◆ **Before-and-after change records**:
────────────────────

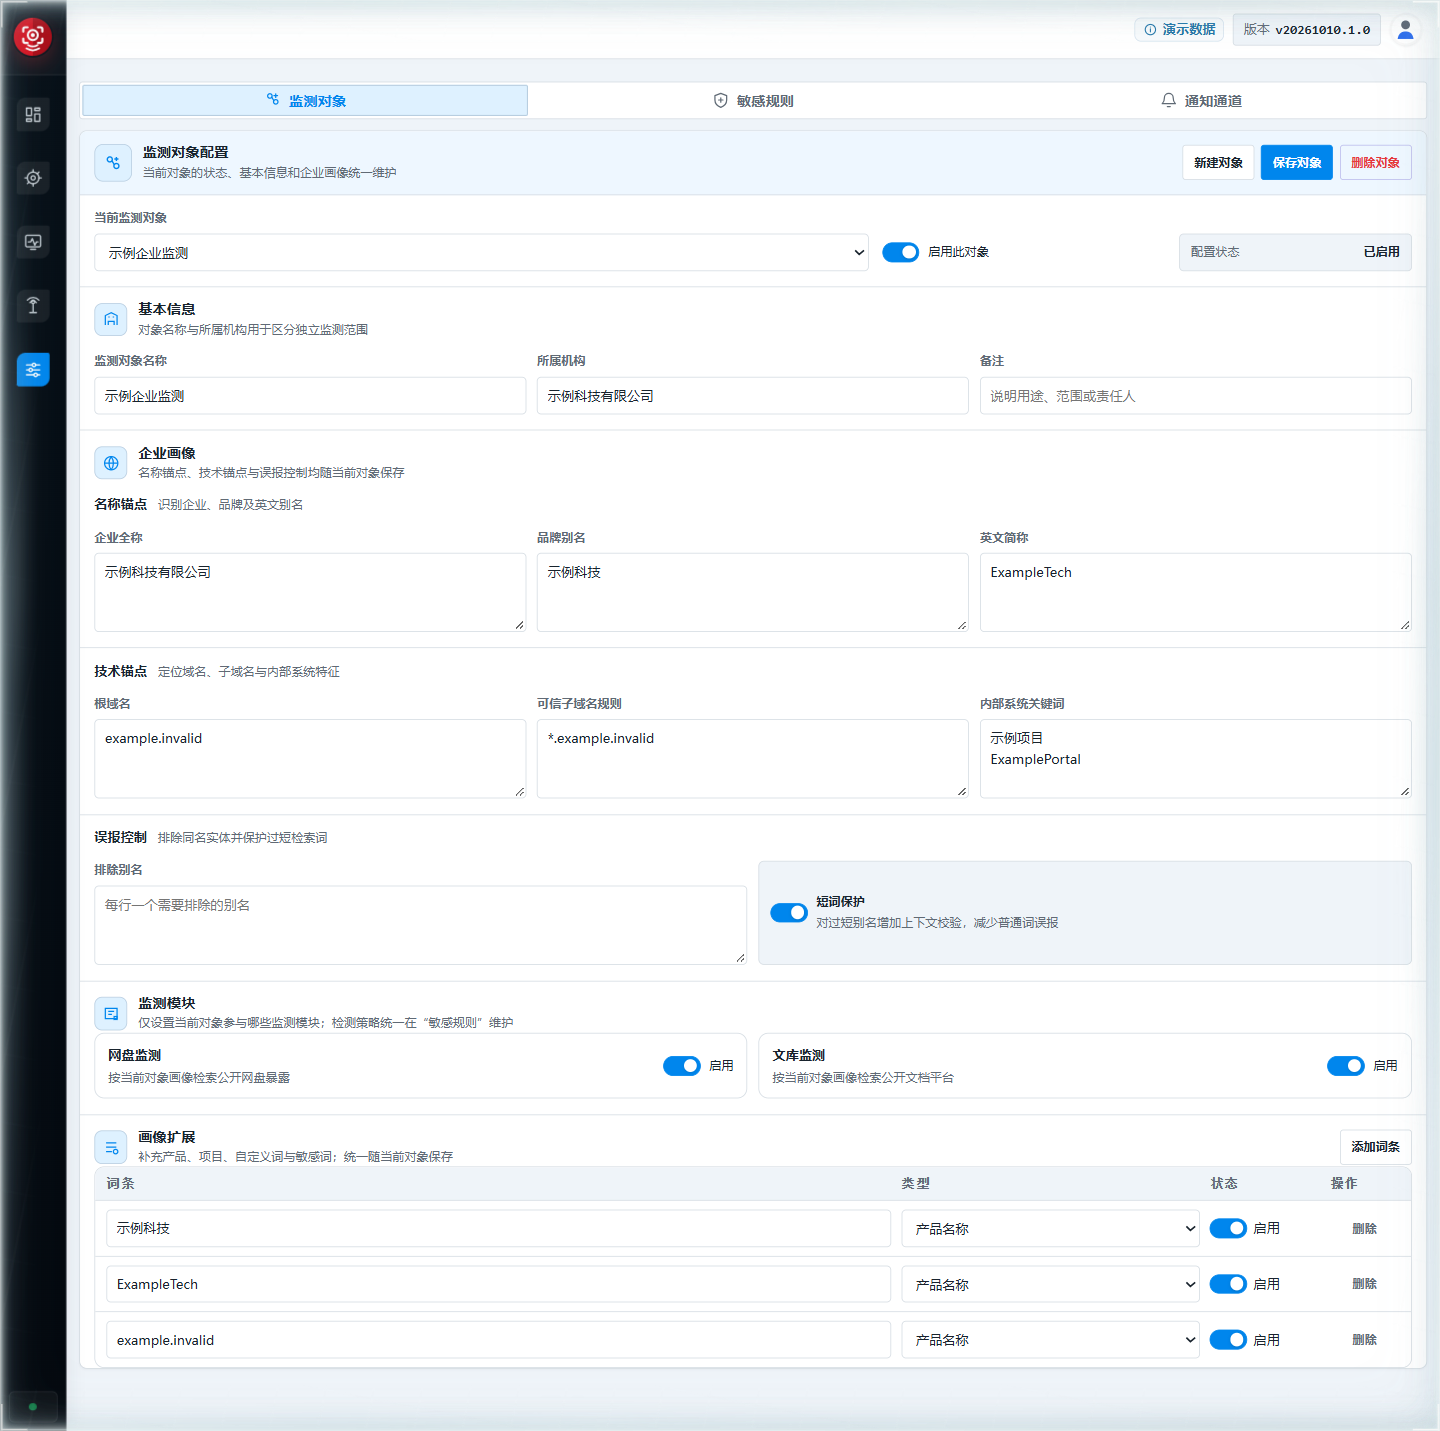
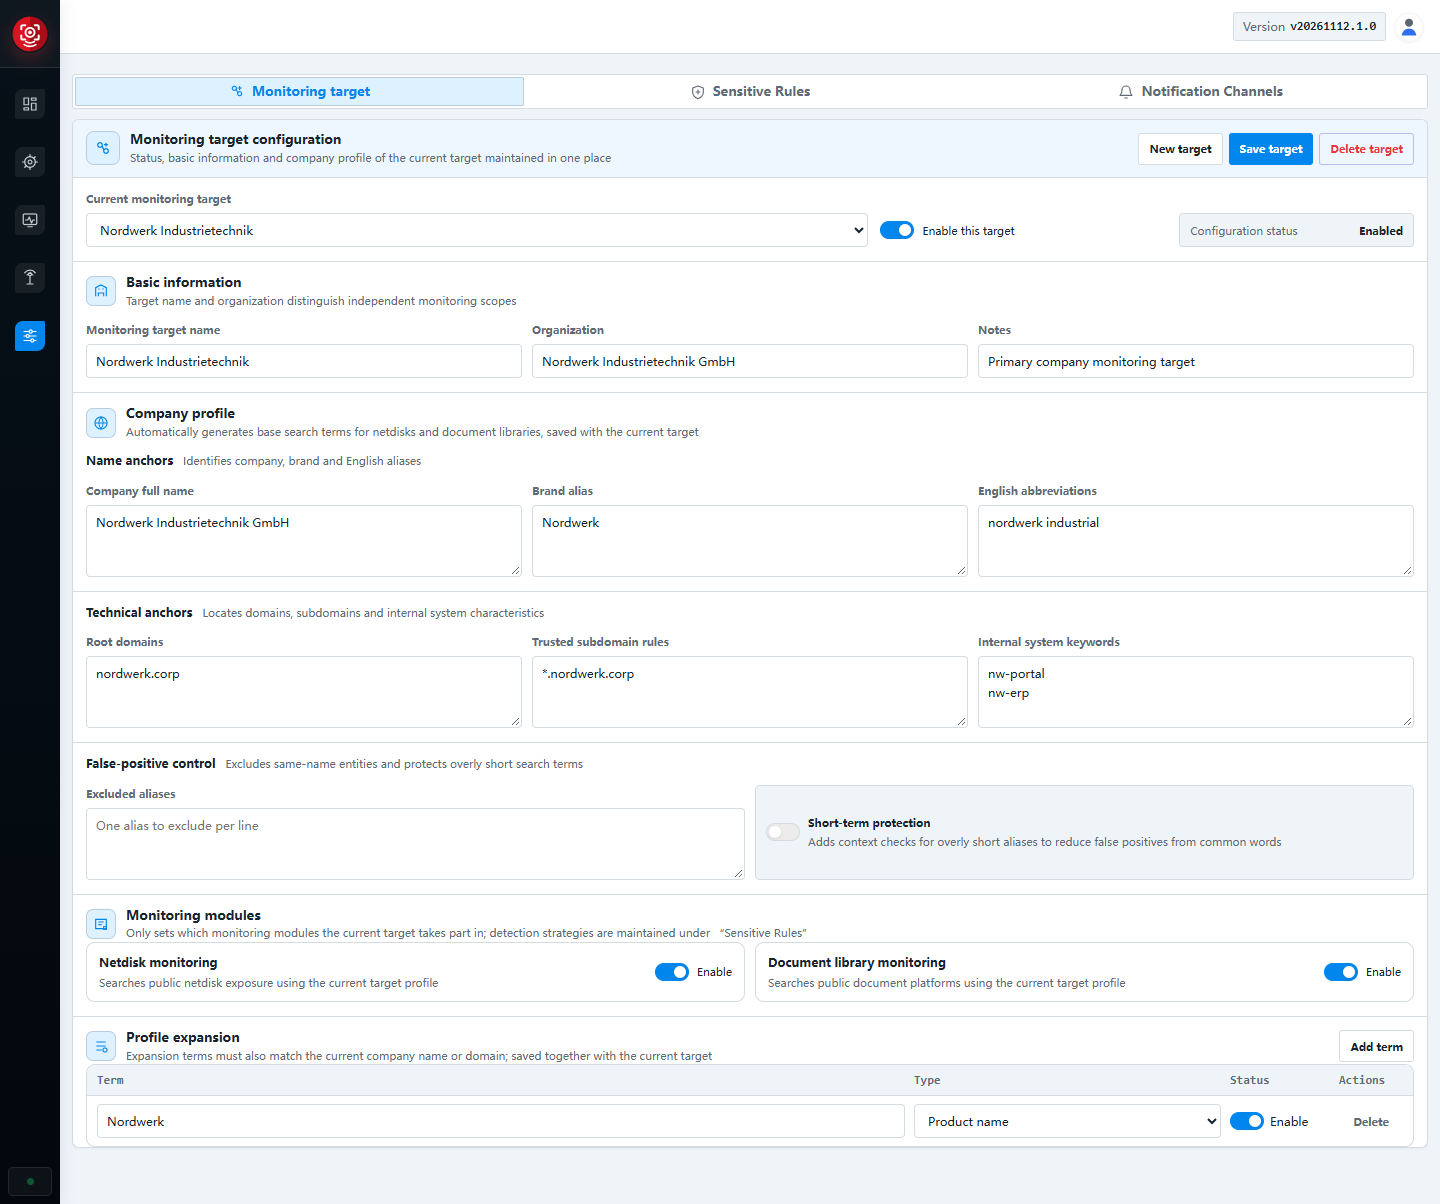
Docs: English UI screenshots and layout fixes for English labels
Replace the nine documentation screenshots with captures of the current
English interface (1440px wide, fictional demo data).

UI fixes found while capturing:
- Wrap long English table headers in code, netdisk/library and site tables
- Let status badges wrap instead of being clipped
- Show the overview asset on its own line and the priority as a label
- Say "Closed" for the circuit breaker and shorten the sort options

diff --git a/threat-intelligence-dashboard/src/prototype/styles.css b/threat-intelligence-dashboard/src/prototype/styles.css
@@ -5138,3 +5138,16 @@ body {
   .monitor-donut-card .monitor-donut-layout { height: auto; grid-template-columns: 1fr; }
   .monitor-donut-card .monitor-donut-legend { width: 100%; }
 }
+
+/* Abyssal English layout adjustments */
+.code-data-table th, .suppressed-code-table th { white-space: normal; letter-spacing: .02em; line-height: 1.35; vertical-align: bottom; }
+.situation-events-table td:nth-child(5) > span { display: block; margin-top: 2px; color: var(--muted); font-size: .92em; }
+.monitoring-data-table th { white-space: normal; letter-spacing: .02em; line-height: 1.35; vertical-align: bottom; }
+.library-data-table .table-title { min-width: 220px; }
+.library-data-table td .badge, .monitoring-data-table td .badge, .monitoring-data-table .result-status { white-space: normal; }
+.library-data-table th:nth-child(1) { width: 21%; }
+.library-data-table th:nth-child(6) { width: 9%; }
+.library-data-table th:nth-child(9) { width: 14%; }
+.library-data-table th:nth-child(10) { width: 7%; }
+.collector-health-table th { white-space: normal; letter-spacing: .02em; line-height: 1.35; vertical-align: bottom; }
+.collector-health-table .status-dot { white-space: normal; }

diff --git a/threat-intelligence-dashboard/src/prototype/screens/intelligence.html b/threat-intelligence-dashboard/src/prototype/screens/intelligence.html
@@ -55,7 +55,7 @@
                 <button class="tab" data-tab="data-leak" role="tab" aria-selected="false">Data leak <b class="num">2</b></button>
                 <button class="tab" data-tab="vulnerability" role="tab" aria-selected="false">Vulnerability <b class="num">2</b></button>
               </div>
-              <label class="intel-sort-label">Sort<select class="select" data-intel-sort aria-label="Sort results"><option value="latest">Report time, newest first</option><option value="oldest">Report time, oldest first</option><option value="severity">Risk level first</option></select></label>
+              <label class="intel-sort-label">Sort<select class="select" data-intel-sort aria-label="Sort results"><option value="latest">Newest first</option><option value="oldest">Oldest first</option><option value="severity">Risk level first</option></select></label>
             </header>
 
             <div class="intel-result-list" id="intel-results" data-table data-server-pagination="true" data-active-tab="all">

diff --git a/threat-intelligence-dashboard/src/prototype/runtime.js b/threat-intelligence-dashboard/src/prototype/runtime.js
@@ -2381,7 +2381,7 @@ export function initializePrototype() {
           [`${item.running_jobs || 0} / ${item.enqueued_jobs || 0}`, ''],
           [item.failed_jobs_24h || 0, ''],
           [`${item.consecutive_failures || 0}/${item.failure_threshold || 3}`, ''],
-          [item.circuit_breaker_open ? 'Cooling down' : 'Close', ''],
+          [item.circuit_breaker_open ? 'Cooling down' : 'Closed', ''],
           [formatDate(item.last_success_at), '']
         ]
         const labels = ['Site', 'Status', 'Running / Queued', '24h Failed', 'Consecutive failures', 'Circuit breaker', 'Last success']

diff --git a/threat-intelligence-dashboard/src/prototype/dataRuntime.js b/threat-intelligence-dashboard/src/prototype/dataRuntime.js
@@ -914,7 +914,7 @@ async function hydrateDashboard(root, state) {
     setCell(cells[3], item.region || item.country)
     setCell(cells[4], item.industry, item.vendor || item.product || item.victim)
     setBadgeCell(cells[5], severityLabel(severityOf(item)), severityOf(item))
-    setCell(cells[6], item.monitoringPriority || (item.isExploited ? 'Exploited' : '—'))
+    setCell(cells[6], item.monitoringPriority ? `${severityLabel(String(item.monitoringPriority).toLowerCase())} priority` : (item.isExploited ? 'Exploited' : '—'))
     setActionCell(cells[7], 'View', detailHref(item))
   })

────────────────────

◆ **Task**: Every line in the records above with the string "intelligence" in it should be shown.

◆ **Final answer**:
diff --git a/threat-intelligence-dashboard/src/prototype/styles.css b/threat-intelligence-dashboard/src/prototype/styles.css
diff --git a/threat-intelligence-dashboard/src/prototype/screens/intelligence.html b/threat-intelligence-dashboard/src/prototype/screens/intelligence.html
diff --git a/threat-intelligence-dashboard/src/prototype/runtime.js b/threat-intelligence-dashboard/src/prototype/runtime.js
diff --git a/threat-intelligence-dashboard/src/prototype/dataRuntime.js b/threat-intelligence-dashboard/src/prototype/dataRuntime.js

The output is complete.